Japanese college students may be the nation’s leisure class, known more for their partying and playing than studying, but their seemingly carefree minds are often clouded by worries about a post-graduation job. Even serious students — yes, they do exist — have to sweat through arduous and frustrating job searches, starting in their junior year or sooner.
And then there is Tamako (Atsuko Maeda), a recent graduate of a college in Tokyo who has returned to her home in Kofu in rural Yamanashi Prefecture. Instead of beating the bushes for work, she spends her days lolling about her father’s sporting-goods store, not bothering to cook or clean or otherwise keep the household wheels turning. That’s Dad’s job, isn’t it?
The unemployed eponymous heroine of Nobuhiro Yamashita’s new film “Moratorium Tamako (Tamako in Moratorium)” is a type increasingly common as full-time jobs become harder to find. Neither a rebel nor a depressive, she feels a vague sense of desperation that, as the seasons inexorably change, slowly grows. What in the world is she supposed to do with herself, other than sleep, snack and read manga?
Those familiar with Yamashita’s earlier films about post-adolescent slackers and misfits, including 2003 films “Baka no Hakobune (No One’s Ark)” and “Realism no Yado (Ramblers)” and last year’s “Kueki Ressha (The Drudgery Train),” may assume “Tamako” will be more of the same. But Yamashita, working from a script by frequent collaborator Kosuke Mukai, tones down his signature black humor, while showing more sympathy than usual for his do-nothing heroine.
Perhaps this kinder, gentler approach, with its smaller number of cruel-but-funny gags, was motivated by the casting of Maeda as Tamako. In “The Drudgery Train,” the former leader of the AKB48 girl pop group played a sweet-tempered book-store clerk who bonds with the loser hero over their mutual love of mysteries. With her smiling tolerance of the hero’s eccentricities and perversities, she was every otaku‘s dream girl — and Tamako is something of a carry-over, with her faults and weaknesses inspiring affection rather than scorn.
And yet Maeda is more than another idol-turned-actress, and her Tamako is more than a lonely-guy fantasy date. In her shouting matches with her father (Suon Kan), her awkward encounters with “normal” former classmates and her unusual friendship with a junior high school boy (Seiya Ito) who is a budding photographer, Tamako reveals herself as entitled, isolated and deluded (she wants the boy’s portrait pics for a one-chance-in-a-million idol audition). At the same time, there is something admirable in her stubborn determination to steer her own course — or simply let the boat drift.
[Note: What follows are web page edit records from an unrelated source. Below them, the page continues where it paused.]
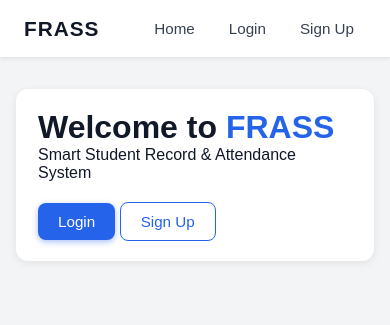
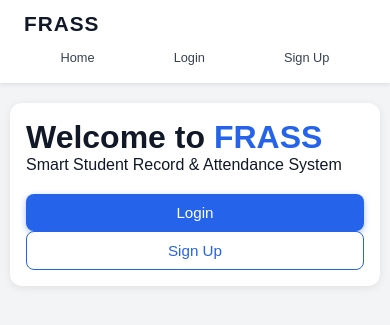
Before and after one commit to HiroX24/Frass, a Flask app: page / in a window 390 px wide. Shown: the top 325 px of the page. Run offline with Flask 3, Linux system fonts and the light colour scheme.

Commit message:
Update cool.css

```diff
--- a/static/cool.css
+++ b/static/cool.css
@@ -223,3 +223,75 @@ img {
 nav a:active {
   transform: translateY(1px) scale(0.97);
     }
+/* ------------ Responsive Rules ------------ */
+
+/* Mobile (landscape & below) */
+@media (max-width: 900px) {
+  main {
+    padding: 20px 10px;
+    width: 100%;
+  }
+
+  header {
+    flex-direction: column;
+    align-items: flex-start;
+  }
+
+  nav {
+    flex-wrap: wrap;
+    width: 100%;
+    gap: 6px;
+    margin-top: 8px;
+  }
+
+  nav a {
+    flex: 1 1 auto;
+    text-align: center;
+  }
+
+  .stats {
+    flex-direction: column;
+  }
+
+  .card {
+    padding: 16px;
+    width: 100%;
+  }
+
+  table {
+    font-size: 0.75rem;
+  }
+
+  th,
+  td {
+    padding: 5px;
+  }
+
+  img {
+    max-width: 90%;
+  }
+
+  /* Buttons take full width for mobile friendliness */
+  .btn {
+    width: 100%;
+    max-width: 100%;
+  }
+
+  .grid {
+    width: 100%;
+    flex-direction: column;
+  }
+}
+
+/* Tiny screens */
+@media (max-width: 480px) {
+  nav a {
+    font-size: 0.8rem;
+    padding: 6px 10px;
+  }
+
+  .btn.big {
+    font-size: 0.9rem;
+    padding: 12px;
+  }
+  }
```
There is not much of a plot. As the film begins it is fall in Kofu and Tamako, back from Tokyo, is already in full “moratorium” mode, feeding on leftovers and snacks, watching the news on television and complaining about the sad state of Japan. She tells her impatient father, “When the time comes, I’ll do something — but not now.”
As the weeks stretch to months, signs begin to appear of what that “something” might be. Spurred by her older sister’s visit for New Year’s, Tamako speaks of contacting their divorced mom and dreams about a trip to Bali. Then, when spring arrives, she starts to prepare for her own version of a job hunt, enlisting the aid of her photographer pal. Enough to say that the job she has in mind has nothing to do with sporting goods — and only a glancing relationship with reality.
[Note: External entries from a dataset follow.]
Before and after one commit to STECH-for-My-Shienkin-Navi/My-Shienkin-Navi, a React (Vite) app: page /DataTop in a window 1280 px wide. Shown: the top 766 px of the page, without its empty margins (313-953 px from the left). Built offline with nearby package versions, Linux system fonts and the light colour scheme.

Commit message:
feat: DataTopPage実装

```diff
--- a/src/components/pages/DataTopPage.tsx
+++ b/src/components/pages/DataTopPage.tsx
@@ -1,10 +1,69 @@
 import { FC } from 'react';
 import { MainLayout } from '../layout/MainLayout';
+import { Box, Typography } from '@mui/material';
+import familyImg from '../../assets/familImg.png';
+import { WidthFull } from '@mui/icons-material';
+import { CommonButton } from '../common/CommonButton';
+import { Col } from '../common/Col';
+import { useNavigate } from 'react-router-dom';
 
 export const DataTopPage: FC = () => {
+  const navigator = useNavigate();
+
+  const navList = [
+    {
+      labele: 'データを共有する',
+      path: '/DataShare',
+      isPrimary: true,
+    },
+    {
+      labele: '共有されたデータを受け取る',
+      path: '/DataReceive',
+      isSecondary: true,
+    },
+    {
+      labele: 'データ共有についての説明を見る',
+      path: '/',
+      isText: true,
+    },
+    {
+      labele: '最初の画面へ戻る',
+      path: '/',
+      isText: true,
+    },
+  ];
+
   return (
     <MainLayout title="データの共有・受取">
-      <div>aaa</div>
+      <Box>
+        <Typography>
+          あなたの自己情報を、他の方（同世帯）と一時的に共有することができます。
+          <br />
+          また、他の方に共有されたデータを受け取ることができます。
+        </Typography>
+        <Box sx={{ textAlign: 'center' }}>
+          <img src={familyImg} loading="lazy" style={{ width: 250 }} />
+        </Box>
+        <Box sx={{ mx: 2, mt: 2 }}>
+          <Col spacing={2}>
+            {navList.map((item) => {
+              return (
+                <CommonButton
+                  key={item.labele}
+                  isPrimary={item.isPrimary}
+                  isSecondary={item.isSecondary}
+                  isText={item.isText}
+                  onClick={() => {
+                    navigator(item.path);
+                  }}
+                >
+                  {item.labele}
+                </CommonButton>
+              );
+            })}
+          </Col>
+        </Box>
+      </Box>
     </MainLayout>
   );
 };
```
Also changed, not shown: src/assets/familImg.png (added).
That summer, when she hears that Dad has struck up an acquaintance with a pleasant middle-aged woman (Yasuko Tomita) who teaches accessory-making (think beaded bracelets), she decides to investigate, setting off a train of events that upsets her queasy equilibrium — or rather, stasis.
The scenes that follow include some of the film’s funniest, while the threatened changes reminded me of the various family dramas of Yasujiro Ozu that ended with the daughter (the angelic Setsuko Hara) sadly leaving the father (the saintly Chishu Ryu). The film subverts this storyline while retaining an Ozu-esque pathos, though it’s best not to reveal why.
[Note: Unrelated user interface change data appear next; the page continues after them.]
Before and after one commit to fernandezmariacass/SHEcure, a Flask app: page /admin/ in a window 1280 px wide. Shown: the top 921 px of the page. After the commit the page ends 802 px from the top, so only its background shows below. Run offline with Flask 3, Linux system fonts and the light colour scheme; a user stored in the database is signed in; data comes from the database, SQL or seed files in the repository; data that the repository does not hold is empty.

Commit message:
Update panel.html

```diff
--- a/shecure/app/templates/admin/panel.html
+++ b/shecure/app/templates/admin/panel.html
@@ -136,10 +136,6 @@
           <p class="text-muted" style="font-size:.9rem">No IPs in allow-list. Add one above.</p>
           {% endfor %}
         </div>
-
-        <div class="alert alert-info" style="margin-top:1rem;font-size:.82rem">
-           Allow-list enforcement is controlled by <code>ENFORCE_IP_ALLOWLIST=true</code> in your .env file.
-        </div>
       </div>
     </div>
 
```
I will say, though, that “Tamako” struck me as true to the father-daughter dynamic, at least as I know it. Dad can lecture and complain, but he’ll miss her when she’s gone, even if she leaves her banana peel on the table for him to pick up. And move on she almost certainly will, since moratoriums, by definition, must end.
Fun fact: The theme song, “Kisetsu,” is by singer-songwriter Gen Hoshino, formerly of the band Sakerock. Hoshino appeared in the Sion Sono black comedy “Jigoku de Naze Warui (Why Don’t You Play in Hell?).”